=== Begin Enclosure ===
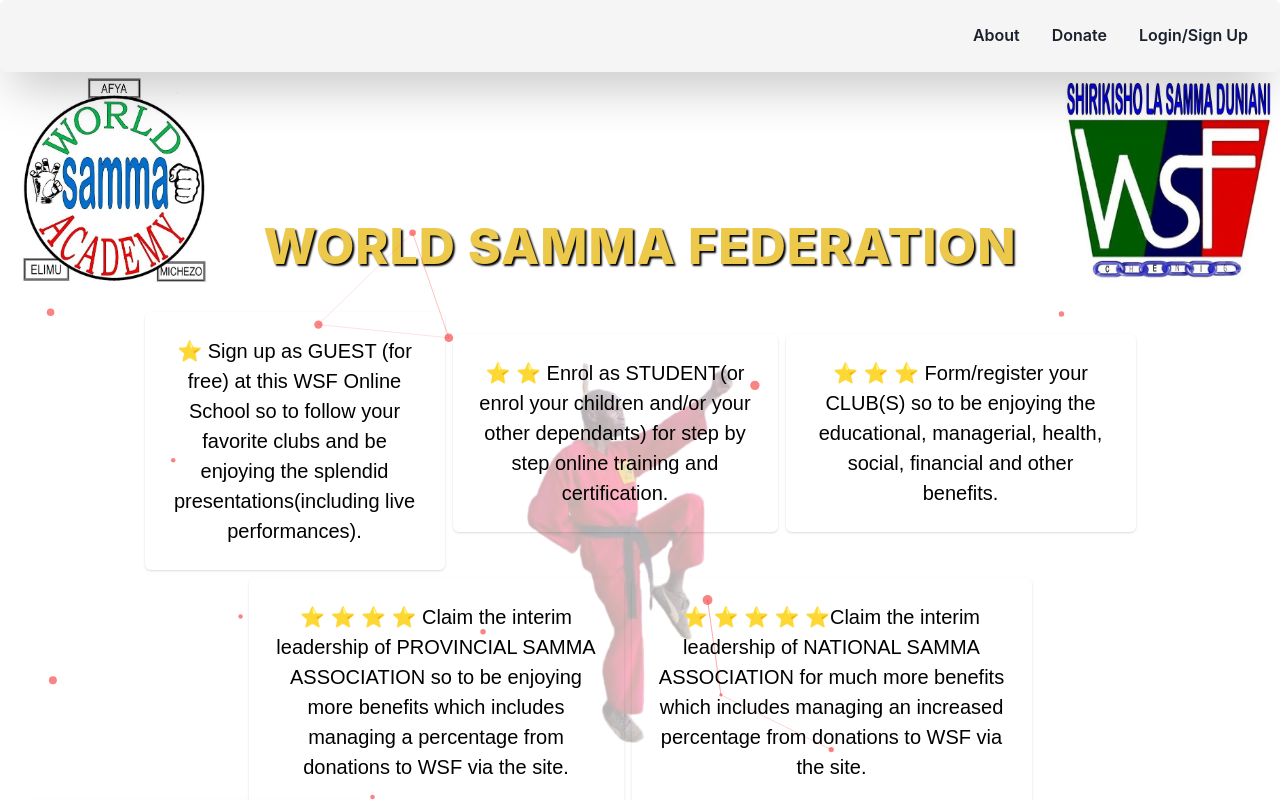
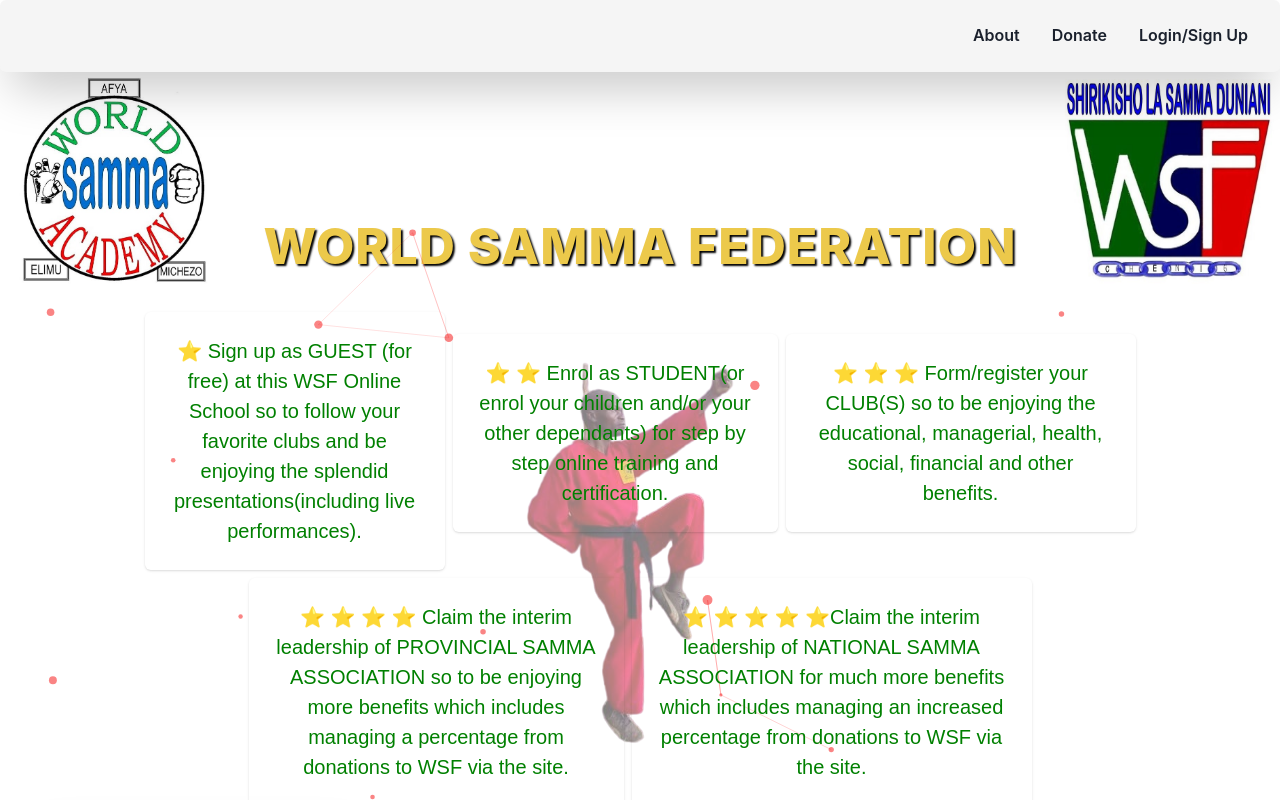
Before and after one commit to jdtheefirst/World-Samma-Fed, a React (Create React App) app in the folder frontend/: page / in a window 1280 px wide. Built offline with nearby package versions, Linux system fonts and the light colour scheme.

Commit message:
kumbi update

```diff
--- a/frontend/public/index.html
+++ b/frontend/public/index.html
@@ -9,11 +9,6 @@
       name="description"
       content="world-samma"
     />
-    <link rel="" href="#" />
-    <!--
-      manifest.json provides metadata used when your web app is installed on a
-      user's mobile device or desktop. See https://developers.google.com/web/fundamentals/web-app-manifest/
-    -->
     <link rel="manifest" href="%PUBLIC_URL%/manifest.json" />
 
     <title>World Samma Federation</title>
@@ -21,15 +16,6 @@
   <body>
     <noscript>You need to enable JavaScript to run this app.</noscript>
     <div id="root"></div>
-    <!--
-      This HTML file is a template.
-      If you open it directly in the browser, you will see an empty page.
 
-      You can add webfonts, meta tags, or analytics to this file.
-      The build step will place the bundled scripts into the <body> tag.
-
-      To begin the development, run `npm start` or `yarn start`.
-      To create a production bundle, use `npm run build` or `yarn build`.
-    -->
   </body>
 </html>
--- a/frontend/src/pages/Home.js
+++ b/frontend/src/pages/Home.js
@@ -132,7 +132,7 @@
             height="100%"
             display="flex"
             flexDirection="column"
-            bg="whitesmoke"
+            bg="background"
           >
             <Logins />
             <Box flex="1" />
@@ -175,11 +175,12 @@
                 position={"absolute"}
                 zIndex={-1}
                 alt={`Logo 2*`}
-                opacity={0.3}
+                opacity={0.5}
               />
               <Text
                 textAlign={"center"}
                 width={"300px"}
+                textColor={"green"}
                 p={{ base: "2", md: "6" }}
                 m={1}
                 boxShadow="base"
@@ -192,6 +193,7 @@
               </Text>
               <Text
                 textAlign={"center"}
+                textColor={"green"}
                 width={"325px"}
                 p={{ base: "3", md: "6" }}
                 m={1}
@@ -203,6 +205,7 @@
               </Text>
               <Text
                 textAlign={"center"}
+                textColor={"green"}
                 width={"350px"}
                 p={{ base: "3", md: "6" }}
                 m={1}
@@ -215,6 +218,7 @@
               </Text>
               <Text
                 textAlign={"center"}
+                textColor={"green"}
                 width={"375px"}
                 p={{ base: "3", md: "6" }}
                 m={1}
@@ -227,6 +231,7 @@
               </Text>
               <Text
                 textAlign={"center"}
+                textColor={"green"}
                 width={"400px"}
                 p={{ base: "3", md: "6" }}
                 m={1}
@@ -264,7 +269,7 @@
                 >
                   <Image
                     src={logo9}
-                    boxSize={{ base: "300px", md: "350px" }}
+                    boxSize={{ base: "250px", md: "300px" }}
                     borderRadius={2}
                     mx={"auto"}
                     mb={"10px"}
@@ -441,8 +446,10 @@
                   style={{ cursor: "pointer" }}
                 >
                   <Image
-                    src={logo8}
-                    boxSize={{ base: "300px", md: "350px" }}
+                    src={
+                      "https://res.cloudinary.com/dsdlgmgwi/image/upload/v1716192064/kumbi.jpg"
+                    }
+                    boxSize={{ base: "250px", md: "300px" }}
                     borderRadius={2}
                     mx={"auto"}
                     mb={"10px"}
```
=== End Enclosure ===
WHAT IS BEING ASKED: Your answer must be every line from the entries that contains the string "build", copied as it stands.

RESPONSE TO THE TASK:
-      The build step will place the bundled scripts into the <body> tag.
-      To create a production bundle, use `npm run build` or `yarn build`.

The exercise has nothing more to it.